12.7 Application: Maximizing the Expected Utility of Terminal Wealth

12.8 Conclusions

References

Appendix 12.1 Finding the Stock and Bond Economy That Is Directly Analogous to the Arrow–Debreu Economy in Which Only State Claims Are Traded

Appendix 12.2 Proof of the Second Part of Proposition 12.6

Chapter 13. The Martingale Measure: Part II

13.1 Introduction

13.2 Discrete Time Infinite Horizon Economies: A CCAPM Setting

13.3 Risk-Neutral Pricing in the CCAPM

13.4 The Binomial Model of Derivatives Valuation

13.5 Continuous Time: An Introduction to the Black–Scholes Formula

13.6 Dybvig’s Evaluation of Dynamic Trading Strategies

13.7 Conclusions

References

Appendix 13.1: Risk-Neutral Valuation When Discounting at the Term Structure of Multiperiod Discount Bond

Chapter 14. The Arbitrage Pricing Theory

14.1 Introduction

14.2 Factor Models: A First Illustration

14.3 A Second Illustration: Multifactor Models, and the CAPM

14.4 The APT: A Formal Statement

14.5 Macroeconomic Factor Models

14.6 Models with Factor-Mimicking Portfolios

14.7 Advantage of the APT for Stock or Portfolio Selection

14.8 Conclusions

References

Appendix A.14.1: A Graphical Interpretation of the APT

Appendix 14.2: Capital Budgeting

Chapter 15. An Intuitive Overview of Continuous Time Finance

15.1 Introduction

15.2 Random Walks and Brownian Motion

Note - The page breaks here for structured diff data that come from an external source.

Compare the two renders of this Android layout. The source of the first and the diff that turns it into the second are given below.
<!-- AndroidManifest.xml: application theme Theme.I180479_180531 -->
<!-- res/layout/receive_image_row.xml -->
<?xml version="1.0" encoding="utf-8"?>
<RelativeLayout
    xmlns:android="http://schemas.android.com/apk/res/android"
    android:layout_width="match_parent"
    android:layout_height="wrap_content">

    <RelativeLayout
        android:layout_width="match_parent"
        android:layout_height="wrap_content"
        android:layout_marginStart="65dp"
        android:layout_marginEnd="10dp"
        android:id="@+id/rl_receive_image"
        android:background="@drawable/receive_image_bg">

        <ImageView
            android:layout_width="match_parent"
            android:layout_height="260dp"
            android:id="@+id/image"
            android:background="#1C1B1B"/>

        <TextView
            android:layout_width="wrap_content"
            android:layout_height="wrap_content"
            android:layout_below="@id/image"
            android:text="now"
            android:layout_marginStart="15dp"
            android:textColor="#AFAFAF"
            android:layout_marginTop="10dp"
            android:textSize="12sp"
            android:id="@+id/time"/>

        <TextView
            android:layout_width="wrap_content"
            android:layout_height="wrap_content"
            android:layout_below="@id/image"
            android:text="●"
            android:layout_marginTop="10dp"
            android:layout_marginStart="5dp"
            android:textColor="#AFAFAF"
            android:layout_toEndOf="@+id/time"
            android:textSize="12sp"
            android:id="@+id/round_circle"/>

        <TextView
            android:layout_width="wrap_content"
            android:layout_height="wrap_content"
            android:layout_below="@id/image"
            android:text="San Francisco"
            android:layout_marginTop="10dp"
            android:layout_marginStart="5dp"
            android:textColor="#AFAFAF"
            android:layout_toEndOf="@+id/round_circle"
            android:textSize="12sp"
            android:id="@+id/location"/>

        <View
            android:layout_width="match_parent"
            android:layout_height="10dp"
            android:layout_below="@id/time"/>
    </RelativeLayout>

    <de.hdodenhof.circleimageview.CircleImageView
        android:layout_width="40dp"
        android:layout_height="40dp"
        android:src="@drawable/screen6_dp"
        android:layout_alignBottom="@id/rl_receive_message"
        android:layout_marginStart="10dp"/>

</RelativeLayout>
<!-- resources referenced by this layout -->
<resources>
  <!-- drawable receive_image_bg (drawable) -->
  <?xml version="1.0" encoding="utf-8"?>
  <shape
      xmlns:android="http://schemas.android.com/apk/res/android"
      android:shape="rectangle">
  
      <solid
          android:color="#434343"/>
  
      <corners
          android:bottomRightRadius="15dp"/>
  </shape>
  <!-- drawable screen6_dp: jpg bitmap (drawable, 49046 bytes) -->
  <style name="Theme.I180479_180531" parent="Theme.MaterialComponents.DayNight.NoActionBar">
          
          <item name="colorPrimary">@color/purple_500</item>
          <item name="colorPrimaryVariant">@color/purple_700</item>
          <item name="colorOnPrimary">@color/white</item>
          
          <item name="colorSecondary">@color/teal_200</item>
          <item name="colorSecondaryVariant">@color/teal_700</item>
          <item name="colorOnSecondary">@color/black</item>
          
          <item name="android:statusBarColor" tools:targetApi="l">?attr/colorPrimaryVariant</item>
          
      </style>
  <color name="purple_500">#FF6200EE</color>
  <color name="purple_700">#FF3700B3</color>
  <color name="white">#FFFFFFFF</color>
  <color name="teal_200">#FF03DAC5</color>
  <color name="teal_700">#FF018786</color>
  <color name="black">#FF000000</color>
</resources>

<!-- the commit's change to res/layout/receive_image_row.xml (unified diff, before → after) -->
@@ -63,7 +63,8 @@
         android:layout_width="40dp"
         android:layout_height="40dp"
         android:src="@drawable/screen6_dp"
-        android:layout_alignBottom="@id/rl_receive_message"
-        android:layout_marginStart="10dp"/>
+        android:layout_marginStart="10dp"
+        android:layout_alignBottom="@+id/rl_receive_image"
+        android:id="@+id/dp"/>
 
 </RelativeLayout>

15.3 More General Continuous Time Processes

15.4 A Continuous Time Model of Stock Price Behavior

15.5 Simulation and European Call Pricing

15.6 Solving Stochastic Differential Equations: A First Approach

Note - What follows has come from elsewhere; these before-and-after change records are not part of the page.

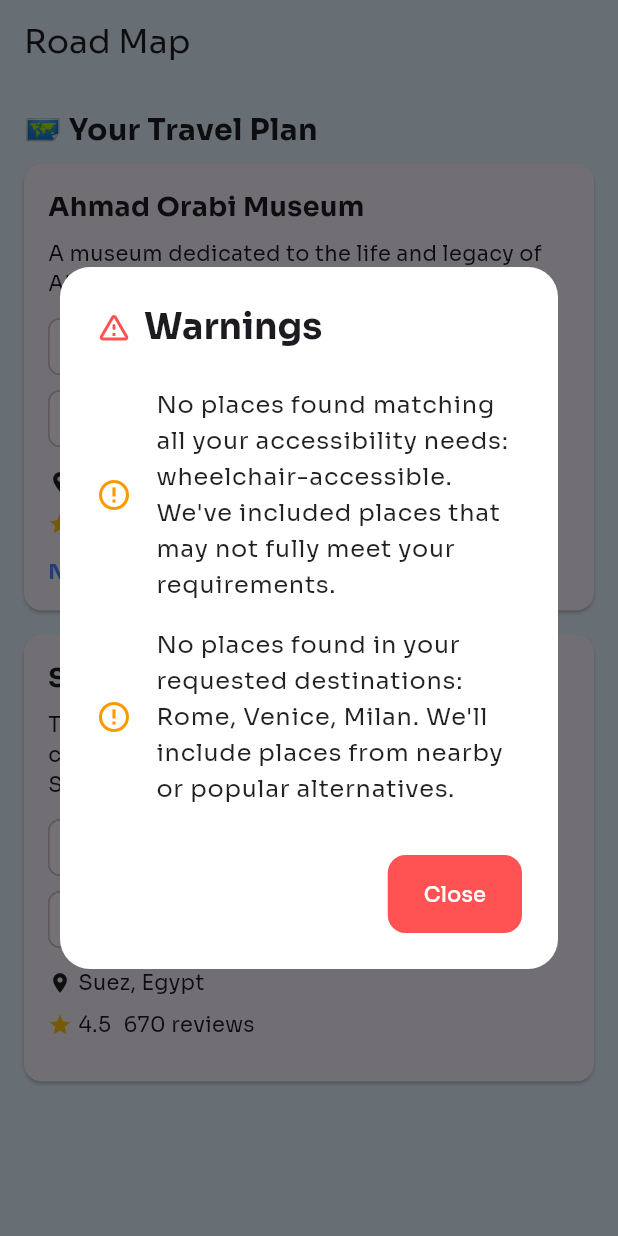
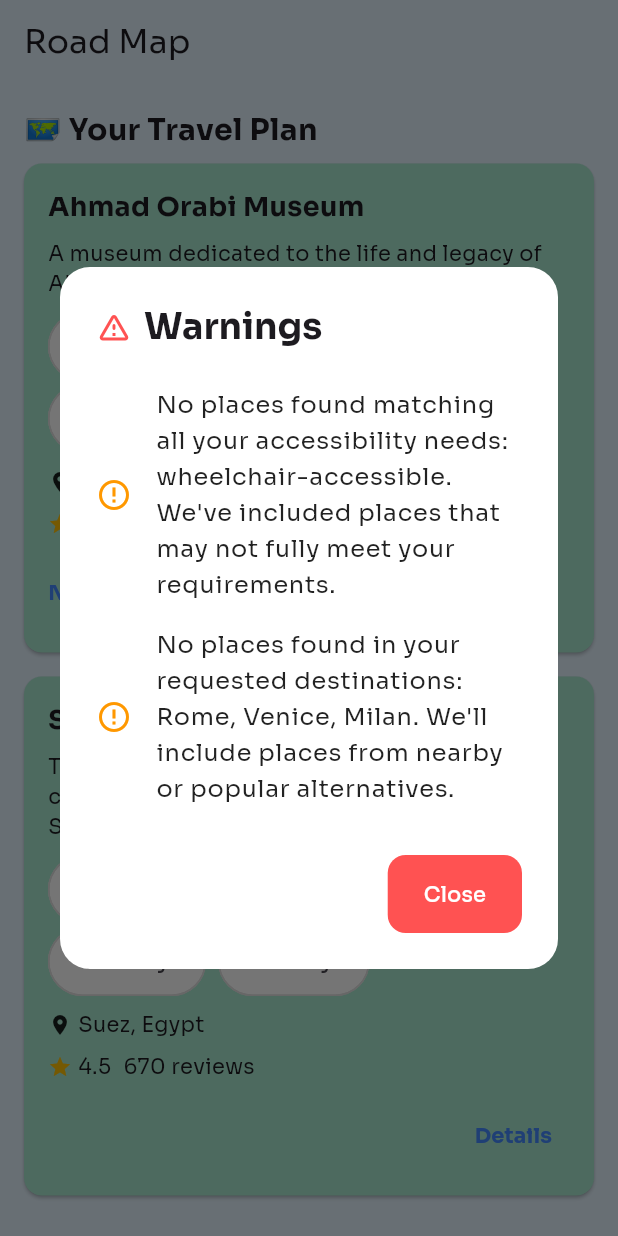
Before and after one commit to 3bary/trek, a Flutter app: the RoadMapView screen opened by its route, on a phone screen of 412 x 824 dp. Run offline on Flutter 3.47's test engine with Material 3 defaults, Android fonts, the phone set to English and light mode, and no system bars; our stand-ins replace curved_navigation_bar, dartz, dio, flutter_bloc, font_awesome_flutter, get_it and 3 more.

Commit message:
navigate to place details

```diff
--- a/lib/features/profile/presentation/views/widgets/custom_chip.dart
+++ b/lib/core/widgets/custom_chip.dart
@@ -10,7 +10,6 @@ class CustomChip extends StatelessWidget {
     return Chip(
       label: label,
       backgroundColor: Colors.white,
-
       shape: RoundedRectangleBorder(
         borderRadius: BorderRadius.circular(30),
         side: BorderSide(color: Colors.grey.shade300),
--- a/lib/features/profile/presentation/views/widgets/profile_view_body.dart
+++ b/lib/features/profile/presentation/views/widgets/profile_view_body.dart
@@ -1,6 +1,6 @@
 import 'package:flutter/material.dart';
 import 'package:greendo/core/utils/constants.dart';
-import 'custom_chip.dart';
+import '../../../../../core/widgets/custom_chip.dart';
 
 class ProfileViewBody extends StatelessWidget {
   final bool showCategories;
--- a/lib/features/recommendation/presentation/views/widgets/travel_step_card.dart
+++ b/lib/features/recommendation/presentation/views/widgets/travel_step_card.dart
@@ -1,5 +1,10 @@
 import 'package:flutter/material.dart';
+import 'package:go_router/go_router.dart';
+import 'package:greendo/core/utils/constants.dart';
 import 'package:greendo/features/recommendation/presentation/views/widgets/road_map_view_body.dart';
+
+import '../../../../../core/utils/app_router.dart';
+import '../../../../../core/widgets/custom_chip.dart';
 
 class TravelStepCard extends StatelessWidget {
   final TravelStep step;
@@ -10,6 +15,7 @@ class TravelStepCard extends StatelessWidget {
   Widget build(BuildContext context) {
     final place = step.place;
     return Card(
+      color: kSecondaryColor,
       margin: const EdgeInsets.only(bottom: 16),
       child: Padding(
         padding: const EdgeInsets.all(16),
@@ -22,7 +28,7 @@ class TravelStepCard extends StatelessWidget {
             const SizedBox(height: 8),
             Wrap(
               spacing: 8,
-              children: place.tags.map((tag) => Chip(label: Text(tag))).toList(),
+              children: place.tags.map((tag) =>  CustomChip(label: Text(tag))).toList(),
             ),
             const SizedBox(height: 8),
             Row(
@@ -43,11 +49,24 @@ class TravelStepCard extends StatelessWidget {
               ],
             ),
             const SizedBox(height: 12),
-            if (step.nextDestination != null)
-              Text(
-                "Next: ${step.nextDestination!}",
-                style: const TextStyle(fontWeight: FontWeight.bold, color: Colors.blueAccent),
-              ),
+            Row(
+              mainAxisAlignment: MainAxisAlignment.spaceBetween,
+              children: [
+                step.nextDestination != null ? Text(
+                  "Next: ${step.nextDestination!}",
+                  style: const TextStyle(fontWeight: FontWeight.bold, color: Colors.blueAccent),
+                ) : const SizedBox.shrink(),
+                TextButton(
+                  onPressed: () {
+                    GoRouter.of(context).push(AppRouter.kDetailView, extra: place);
+                  },
+                  child: Text(
+                    "Details",
+                    style: const TextStyle(fontWeight: FontWeight.bold, color: Colors.blueAccent),
+                  ),
+                ),
+              ],
+            )
           ],
         ),
       ),
```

15.7 A Second Approach: Martingale Methods

15.8 Applications

15.9 Final Comments

References

Chapter 16. Portfolio Management in the Long Run

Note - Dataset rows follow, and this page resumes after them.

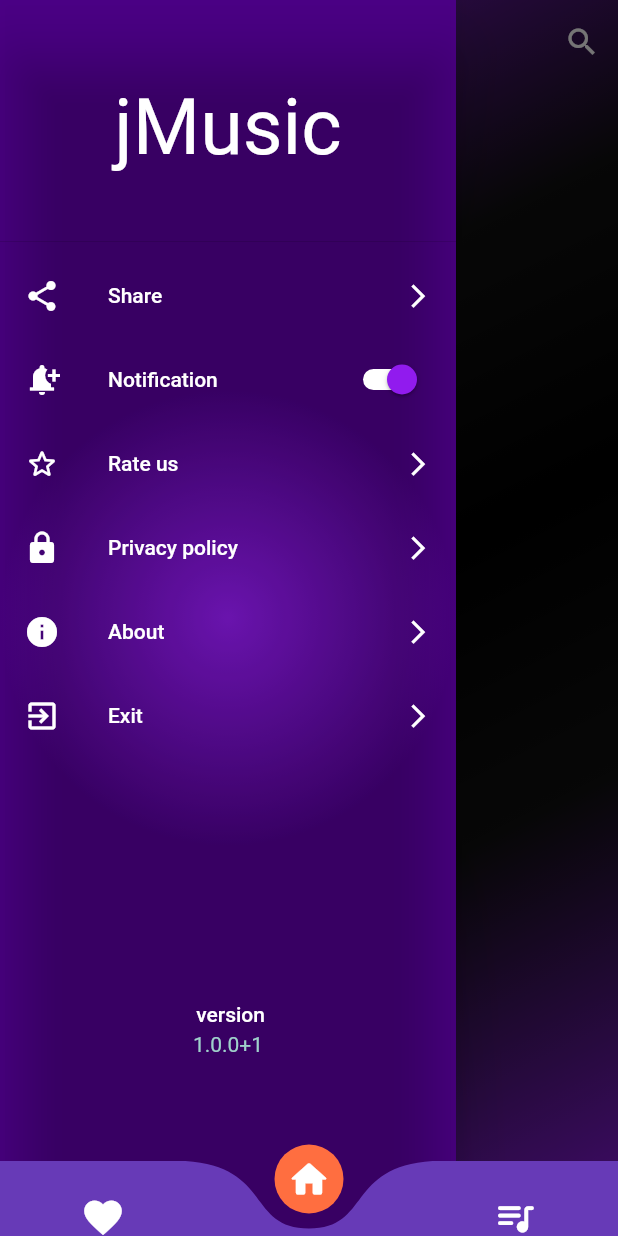
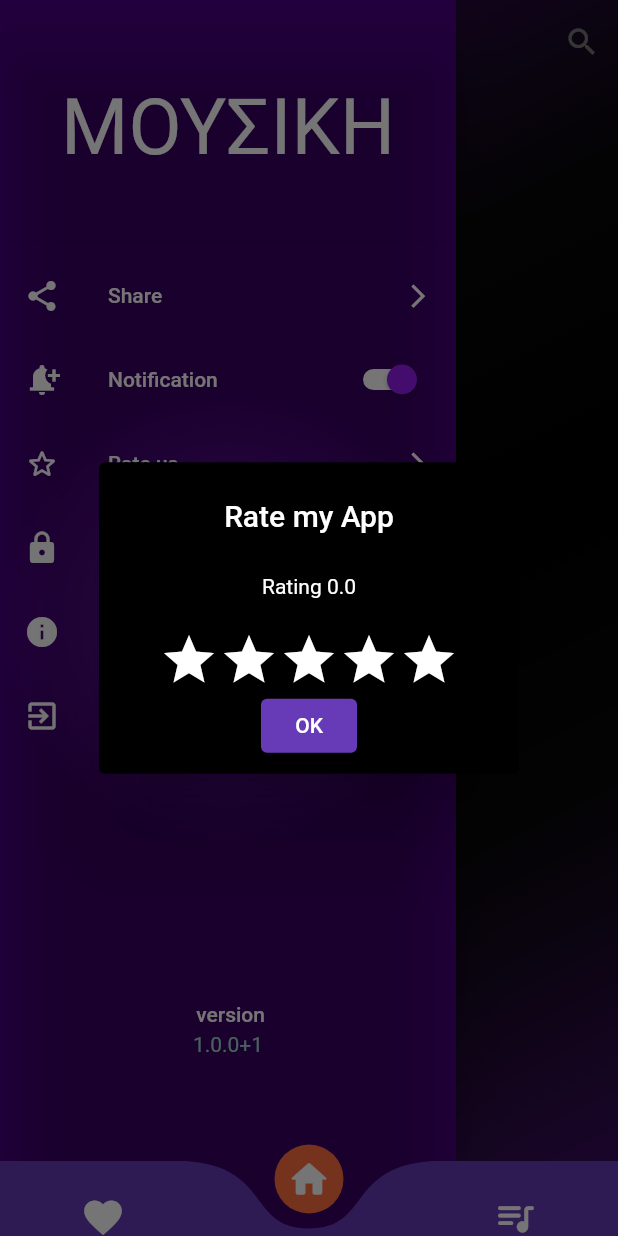
Before and after one commit to JiyadAhammad/music-player, a Flutter app: the screen it shows after launch, in the side drawer, after a tap on "Rate us", on a phone screen of 412 x 824 dp. Run offline on Flutter 3.47's test engine with Material 2 defaults, Android fonts, the phone set to English and light mode, and no system bars; drawn by our look-alikes of curved_navigation_bar, flutter_rating_bar; our stand-ins replace assets_audio_player, flutter_screenutil, hive, hive_flutter, loading_animation_widget, marquee and 2 more; missing offline and left inert: rate_my_app; accounts and stored records are empty.

```diff
--- a/music/lib/screens/homescreen/homescreen.dart
+++ b/music/lib/screens/homescreen/homescreen.dart
@@ -43,7 +43,7 @@ class HomeScreen extends StatelessWidget {
         // extendBodyBehindAppBar: true,
         backgroundColor: Colors.transparent,
         appBar: AppBar(
-          title: const Text('jMUSIC'),
+          title: const Text('ΜΟΥΣΙΚΗ'),
           centerTitle: true,
           elevation: 0,
           actions: [
@@ -115,7 +115,7 @@ class HomeScreen extends StatelessWidget {
                           child: Marquee(
                             blankSpace: 50.w.h,
                             startAfter: Duration.zero,
-                            velocity: 50,
+                            velocity: 20,
                             // text: songdata.songtitle!,
                             text: fullSongs[index].metas.title!,
                             style: TextStyle(
--- a/music/lib/screens/homescreen/navdrawer/navdrawer.dart
+++ b/music/lib/screens/homescreen/navdrawer/navdrawer.dart
@@ -1,8 +1,7 @@
-import 'dart:io';
-
 import 'package:flutter/material.dart';
 import 'package:flutter/services.dart';
 import 'package:flutter_screenutil/flutter_screenutil.dart';
+import 'package:music/widget/ratemyapp.dart';
 import 'package:rate_my_app/rate_my_app.dart';
 import 'package:share_plus/share_plus.dart';
 
@@ -30,11 +29,11 @@ class _NavdrawerState extends State<Navdrawer> {
         backgroundColor: Colors.transparent,
         child: ListView(
           children: <Widget>[
-             DrawerHeader(
+            DrawerHeader(
               child: CircleAvatar(
                 backgroundColor: Colors.transparent,
                 child: Text(
-                  'jMusic',
+                  'ΜΟΥΣΙΚΗ',
                   style: TextStyle(color: Colors.white, fontSize: 50.sp),
                 ),
               ),
@@ -51,7 +50,7 @@ class _NavdrawerState extends State<Navdrawer> {
                 'Share',
                 style: TextStyle(color: Colors.white),
               ),
-              trailing:  Icon(
+              trailing: Icon(
                 Icons.arrow_forward_ios,
                 color: Colors.white,
                 size: 18.sp,
@@ -81,13 +80,12 @@ class _NavdrawerState extends State<Navdrawer> {
             ),
             ListTile(
               onTap: (() {
-                RateMyApp rateMyApp = RateMyApp(
-                  preferencesPrefix: 'rateMyApp_pro',
-                  minDays: 3,
-                  minLaunches: 7,
-                  remindDays: 2,
-                  remindLaunches: 5,
-                );
+                // rateMyApp(context);
+                showDialog(
+                    context: context,
+                    builder: (ctx) {
+                      return const RatemyApp();
+                    });
               }),
               leading: const Icon(
                 Icons.star_border_rounded,
@@ -97,7 +95,7 @@ class _NavdrawerState extends State<Navdrawer> {
                 'Rate us',
                 style: TextStyle(color: Colors.white),
               ),
-              trailing:  Icon(
+              trailing: Icon(
                 Icons.arrow_forward_ios,
                 color: Colors.white,
                 size: 18.sp,
@@ -119,13 +117,13 @@ class _NavdrawerState extends State<Navdrawer> {
                       ),
                       content: const SingleChildScrollView(
                         child: Text(
-                          '''       Jiyad Ahammad built the jmusic app as a Free app. This SERVICE is provided by Jiyad Ahammad at no cost and is intended for use as is.
+                          '''       Jiyad Ahammad built the ΜΟΥΣΙΚΗ app as a Free app. This SERVICE is provided by Jiyad Ahammad at no cost and is intended for use as is.
 
       This page is used to inform visitors regarding my policies with the collection, use, and disclosure of Personal Information if anyone decided to use my Service.
 
       If you choose to use my Service, then you agree to the collection and use of information in relation to this policy. The Personal Information that I collect is used for providing and improving the Service. I will not use or share your information with anyone except as described in this Privacy Policy.
 
-      The terms used in this Privacy Policy have the same meanings as in our Terms and Conditions, which are accessible at jmusic unless otherwise defined in this Privacy Policy.
+      The terms used in this Privacy Policy have the same meanings as in our Terms and Conditions, which are accessible at ΜΟΥΣΙΚΗ unless otherwise defined in this Privacy Policy.
 
       Information Collection and Use
 
@@ -201,7 +199,7 @@ class _NavdrawerState extends State<Navdrawer> {
                 'Privacy policy',
                 style: TextStyle(color: Colors.white),
               ),
-              trailing:  Icon(
+              trailing: Icon(
                 Icons.arrow_forward_ios,
                 color: Colors.white,
                 size: 18.sp,
@@ -212,11 +210,13 @@ class _NavdrawerState extends State<Navdrawer> {
                 showAboutDialog(
                     context: context,
                     applicationIcon: const Icon(Icons.music_note),
-                    applicationName: "jmusic",
+                    applicationName: "ΜΟΥΣΙΚΗ",
                     applicationVersion: "1.0.0+1",
                     children: [
                       const Text(
-                          'jMusic is an Offline Music Player created by JIYAD AHAMMAD',style: TextStyle(fontSize: 18),),
+                        'ΜΟΥΣΙΚΗ is an Offline Music Player created by JIYAD AHAMMAD',
+                        style: TextStyle(fontSize: 18),
+                      ),
                     ]);
               },
               leading: const Icon(
@@ -227,7 +227,7 @@ class _NavdrawerState extends State<Navdrawer> {
                 'About',
                 style: TextStyle(color: Colors.white),
               ),
-              trailing:  Icon(
+              trailing: Icon(
                 Icons.arrow_forward_ios,
                 color: Colors.white,
                 size: 18.sp,
@@ -242,7 +242,7 @@ class _NavdrawerState extends State<Navdrawer> {
                 'Exit',
                 style: TextStyle(color: Colors.white),
               ),
-              trailing:  Icon(
+              trailing: Icon(
                 Icons.arrow_forward_ios,
                 color: Colors.white,
                 size: 18.sp,
--- a/music/lib/screens/nowplayingscreen/musicplayscreen.dart
+++ b/music/lib/screens/nowplayingscreen/musicplayscreen.dart
@@ -60,7 +60,7 @@ class _MusicPlaySceeenState extends State<MusicPlaySceeen>
         backgroundColor: Colors.transparent,
         appBar: AppBar(
           backgroundColor: Colors.transparent,
-          title: const Text('NowPlaying'),
+          title: const Text('ΜΟΥΣΙΚΗ playing'),
           centerTitle: true,
           elevation: 0,
           leading: IconButton(
--- a/music/lib/screens/splashscreen/splashscreen.dart
+++ b/music/lib/screens/splashscreen/splashscreen.dart
@@ -81,7 +81,7 @@ class _SplashScreenState extends State<SplashScreen> {
                     ),
 
                     Text(
-                      'jMUSIC',
+                      'ΜΟΥΣΙΚΗ',
                       style: TextStyle(
                           fontSize: 40.sp,
                           fontWeight: FontWeight.bold,
--- /dev/null
+++ b/music/lib/widget/ratemyapp.dart
@@ -0,0 +1,84 @@
+import 'package:flutter/material.dart';
+import 'package:flutter_rating_bar/flutter_rating_bar.dart';
+import 'package:flutter_screenutil/flutter_screenutil.dart';
+
+class RatemyApp extends StatefulWidget {
+  const RatemyApp({Key? key}) : super(key: key);
+
+  @override
+  State<RatemyApp> createState() => _RatemyAppState();
+}
+
+class _RatemyAppState extends State<RatemyApp> {
+  double rating = 0;
+  @override
+  Widget build(BuildContext context) {
+    return Center(
+      child: AlertDialog(
+        title: const Center(
+          child: Text(
+            "Rate my App",
+            style: TextStyle(color: Colors.white),
+          ),
+        ),
+        backgroundColor: Colors.black,
+        actions: [
+          Column(
+            children: [
+              Text(
+                "Rating $rating",
+                style: const TextStyle(
+                  color: Colors.white,
+                ),
+              ),
+              SizedBox(
+                height: 20.sp,
+              ),
+              RatingBar.builder(
+                unratedColor: Colors.white,
+                itemBuilder: (context, _) => const Icon(
+                  Icons.star,
+                  color: Colors.amber,
+                ),
+                onRatingUpdate: (rating) {
+                  setState(() {
+                    this.rating = rating;
+                  });
+                },
+                minRating: 1,
+                updateOnDrag: true,
+              ),
+              Row(
+                mainAxisAlignment: MainAxisAlignment.spaceEvenly,
+                children: [
+                  ElevatedButton(
+                    onPressed: () {
+                      Navigator.pop(context);
+                      ScaffoldMessenger.of(context).showSnackBar(
+                        SnackBar(
+                          duration: const Duration(seconds: 2),
+                          shape: const StadiumBorder(),
+                          behavior: SnackBarBehavior.floating,
+                          backgroundColor: Colors.black,
+                          // margin: EdgeInsets.all(20),
+                          margin: const EdgeInsets.all(10).r,
+                          content: const Center(
+                            heightFactor: 1.0,
+                            child: Text(
+                              "Thanks for Rating this App",
+                            ),
+                          ),
+                        ),
+                      );
+                    },
+                    child: const Text("OK"),
+                  ),
+                ],
+              )
+            ],
+          ),
+        ],
+      ),
+    );
+  }
+}
--- a/music/pubspec.yaml
+++ b/music/pubspec.yaml
@@ -32,6 +32,7 @@ dependencies:
   curved_navigation_bar: ^1.0.3
   flutter:
     sdk: flutter
+  flutter_rating_bar: ^4.0.1
   flutter_screenutil: ^5.5.3+2
   hive: ^2.2.3
   hive_flutter: ^1.1.0
@@ -41,8 +42,8 @@ dependencies:
   path: ^1.8.1
   path_provider: ^2.0.11
   permission_handler: ^10.0.0
+  rate_my_app: ^1.1.3
   share_plus: ^4.0.10
-  rate_my_app: ^1.1.3
 
 dev_dependencies:
   build_runner: ^2.2.0
@@ -50,7 +51,6 @@ dev_dependencies:
   flutter_test:
     sdk: flutter
   hive_generator: ^1.1.3
-
 
 # For information on the generic Dart part of this file, see the
 # following page: https://dart.dev/tools/pub/pubspec
```
Also changed, not shown: music/assets/img/music player icon.jpg (added), music/pubspec.lock, 6 other files.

16.1 Introduction

16.2 The Myopic Solution

16.3 Variations in the Risk-Free Rate

16.4 The Long-Run Behavior of Stock Returns

16.5 Background Risk: The Implications of Labor Income for Portfolio Choice

16.6 An Important Caveat

16.7 Another Background Risk: Real Estate

16.8 Conclusions

References

Chapter 17. Financial Structure and Firm Valuation in Incomplete Markets

17.1 Introduction

17.2 Financial Structure and Firm Valuation

17.3 Arrow–Debreu and Modigliani–Miller

17.4 On the Role of Short Selling

17.5 Financing and Growth

17.6 Conclusions

References

Appendix Details of the Solution of the Contingent Claims Trade Case of Section 17.5

Chapter 18. Financial Equilibrium with Differential Information

18.1 Introduction

18.2 On the Possibility of an Upward-Sloping Demand Curve

18.3 An Illustration of the Concept of REE: Homogeneous Information

18.4 Fully Revealing REE: An Example

18.5 The Efficient Market Hypothesis

References

Appendix Bayesian Updating with the Normal Distribution

Index

List of Frequently Used Symbols and Notation

Roman Alphabet

Greek Alphabet

Numerals and Other Terms